Here's one more reason to get to bed at a decent hour. A recent study of 17 healthy individuals' sleep patterns and its effect on caloric intake discovered that those who slept less, ate more, used less energy, and therefore, gained more weight.
In controlled conditions, some participants were allowed to sleep their normal amount, while others were restricted to two-thirds of what they normally slept. The sleep-deprived peeps ate an extra 539 calories than normal and burned no more calories than the their well-rested counterparts.
The study's lead author, Dr. Andrew Calvin, explained the findings by saying:
“A lot of people have this idea that if they’re up late, working hard, they’re burning more energy. But we found no change in how much they moved when sleep deprived. They’re consuming an additional 549 calories per day, but not burning any of them off.”

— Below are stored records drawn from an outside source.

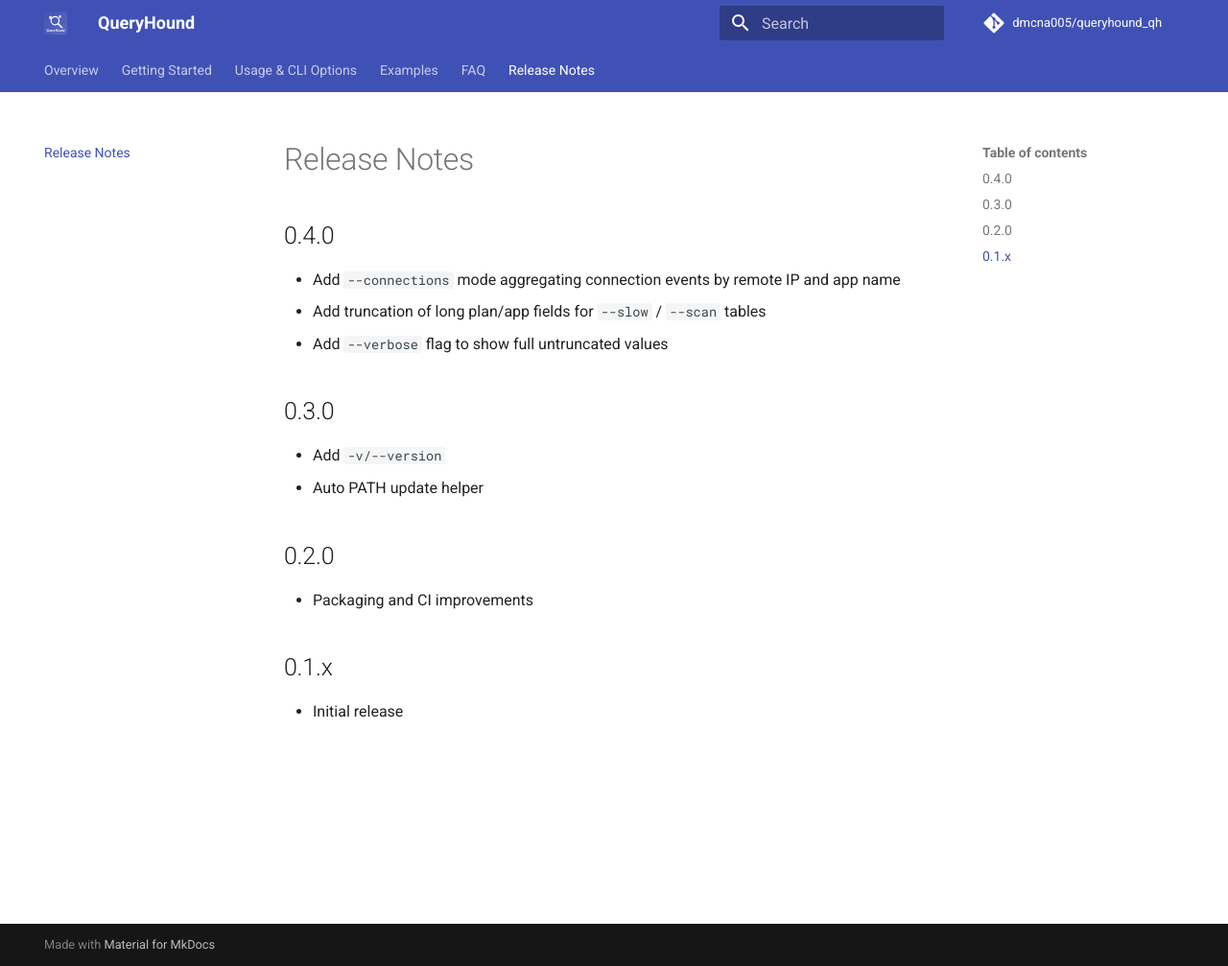
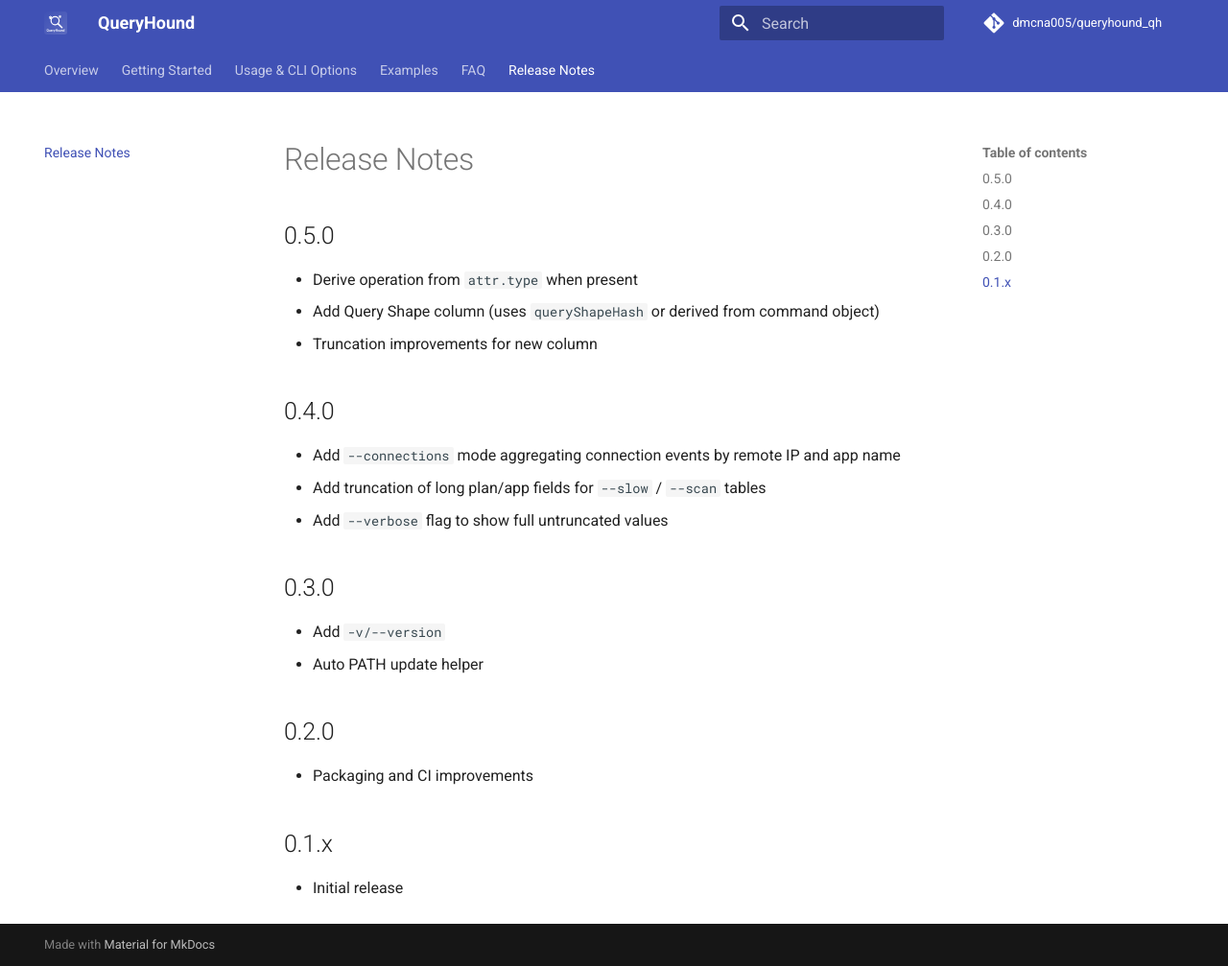
Before and after one commit to dmcna005/queryhound_qh, an MkDocs documentation site: the page built from docs/release-notes.md, in a window 1280 px wide and 1007 px high. Shown: the whole window at 96% size. Built offline with MkDocs 1.6.1 and Material for MkDocs 9.7.7, drawn with Linux system fonts in a browser that asks for light colours; comment, search, counter and statistics services are not loaded.

Commit message:
chore(release): bump version to 0.5.0 (query shape & attr.type operation)

```diff
--- a/docs/release-notes.md
+++ b/docs/release-notes.md
@@ -1,4 +1,10 @@
 # Release Notes
+
+## 0.5.0
+
+- Derive operation from `attr.type` when present
+- Add Query Shape column (uses `queryShapeHash` or derived from command object)
+- Truncation improvements for new column
 
 ## 0.4.0
 
--- a/queryhound/__init__.py
+++ b/queryhound/__init__.py
@@ -1 +1 @@
-__version__ = "0.4.0"
+__version__ = "0.5.0"
--- a/setup.py
+++ b/setup.py
@@ -6,7 +6,7 @@
 
 setup(
     name="queryhound",
-    version="0.4.0",
+    version="0.5.0",
     description="CLI tool for parsing MongoDB logs with filters and summary statistics",
     long_description=readme,
     long_description_content_type="text/markdown",
```
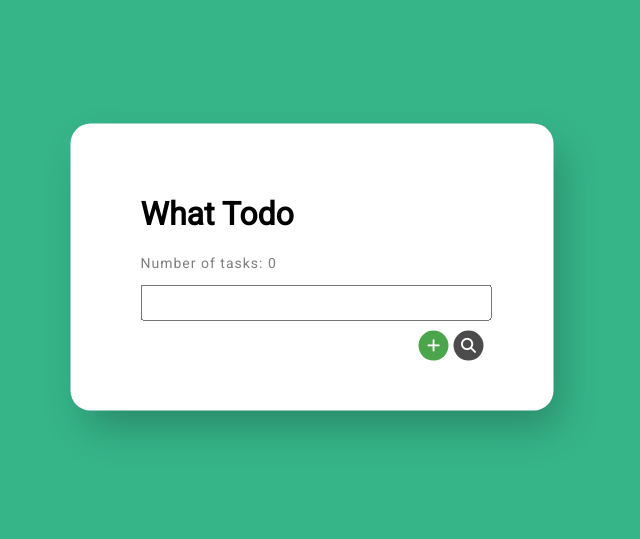
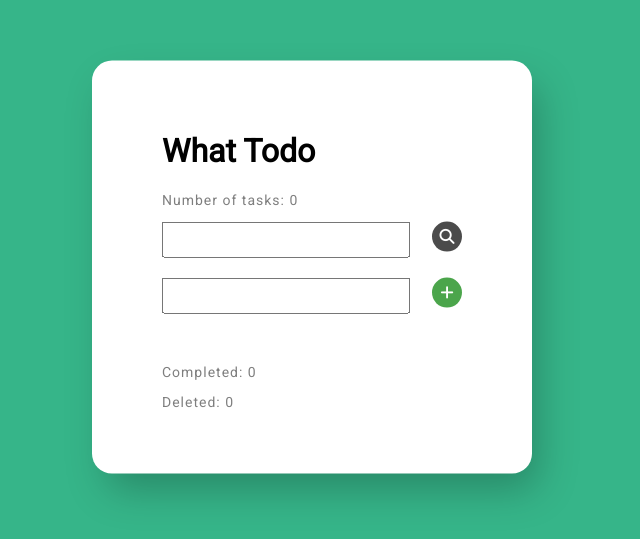
Before and after one commit to haendzel/todo-app-js, a plain HTML site: page index.html in a window 1280 px wide. Shown: the part 133-672 px from the top of the page, without its empty margins (328-968 px from the left). Drawn offline with Linux system fonts and the light colour scheme.

Commit message:
tasks js

```diff
--- a/css/style.min.css
+++ b/css/style.min.css
@@ -1 +1 @@
-body{font-family:Roboto,sans-serif;background-color:#36b589}.list{position:absolute;top:50%;left:50%;background-color:#fff;transform:translate(-50%,-50%);padding:50px 70px;border-radius:20px;box-shadow:10px 20px 40px -5px rgba(0,0,0,.25);max-width:400px}button{height:30px;min-width:30px;border-radius:30px;font-size:15px;margin-left:5px;background:#000;color:#fff;border:none;float:right;opacity:.7}button:focus,button:hover{opacity:1;outline:0}button.add{background-color:green}button.remove{background-color:transparent;color:red;height:30px;min-width:30px;font-size:12px;border-radius:none;margin:0;padding:0}input{font-size:20px;height:30px;width:100%;margin-bottom:10px}p{font-size:14px;opacity:.5;font-weight:300;letter-spacing:1px}li{display:normal;list-style-type:none;font-size:16px;line-height:30px;padding:10px;min-height:30px;border-bottom:1px solid #d3d3d3}.tasks{min-width:100%;max-height:40vh;overflow:auto}ul{padding-left:0;margin:0}
+body{font-family:Roboto,sans-serif;background-color:#36b589}.list{position:absolute;top:50%;left:50%;background-color:#fff;transform:translate(-50%,-50%);padding:50px 70px;border-radius:20px;box-shadow:10px 20px 40px -5px rgba(0,0,0,.25);width:300px;max-width:700px}button{height:30px;min-width:30px;border-radius:30px;font-size:15px;margin-left:5px;background:#000;color:#fff;border:none;float:right;opacity:.7;margin-bottom:10px}button:focus,button:hover{opacity:1;outline:0}button.add{background-color:green}button.remove{background-color:transparent;color:red;height:30px;min-width:30px;font-size:10px;border-radius:none;margin:0;padding:0}form{margin-bottom:10px}form:last-of-type{margin-bottom:20px}input[type=text]{font-size:20px;height:30px;width:80%;margin-bottom:10px}input[type=checkbox]{margin:0 2px 0 0;padding:0}p{font-size:14px;font-weight:300;letter-spacing:1px}li,p{opacity:.5}li{display:normal;list-style-type:none;font-size:16px;line-height:30px;padding:10px;min-height:30px;border-bottom:1px solid #d3d3d3}.tasks{min-width:100%;max-height:25vh;overflow:auto;margin-bottom:20px}ul{padding-left:0;margin:0}
--- a/index.html
+++ b/index.html
@@ -14,12 +14,19 @@
     <div class="list">
         <h1>What Todo</h1>
         <p>Number of tasks: <span>0</span></p>
-        <input type="text">
-        <button class="search"><i class="fa fa-search"></i></button>
-        <button class="add"><i class="fa fa-plus"></i></button>
+        <form>
+            <input class="magnifier" type="text">
+            <button class="search"><i class="fa fa-search"></i></button>
+        </form>
+        <form>
+            <input class="todo" type="text">
+            <button class="add"><i class="fa fa-plus"></i></button>
+        </form>
         <div class="tasks">
             <ul></ul>
         </div>
+        <p class="completed">Completed: <span>0</span></p>
+        <p class="trash">Deleted: <span>0</span></p>
     </div>
     <script src="js/main.min.js"></script>
 </body>
```
Also changed, not shown: js/main.min.js (+1 -1 lines).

While he admits the study is a small one, it may explain a correlation between obesity and sleep deprivation, as he continued:
“This study, while small, suggests that these two may indeed be linked, and if the findings are confirmed, they may suggest that sleep is a powerful factor in how much we eat and our chances of gaining weight.”
More research is needed to confirm the findings, but this could prove to be a valuable insight into a health problem plaguing our country that is only getting bigger and bigger.
[Image via AP Images.]
Tags: calories, country, eating, energy, food, obesity, research, sleep, sleep deprivation, study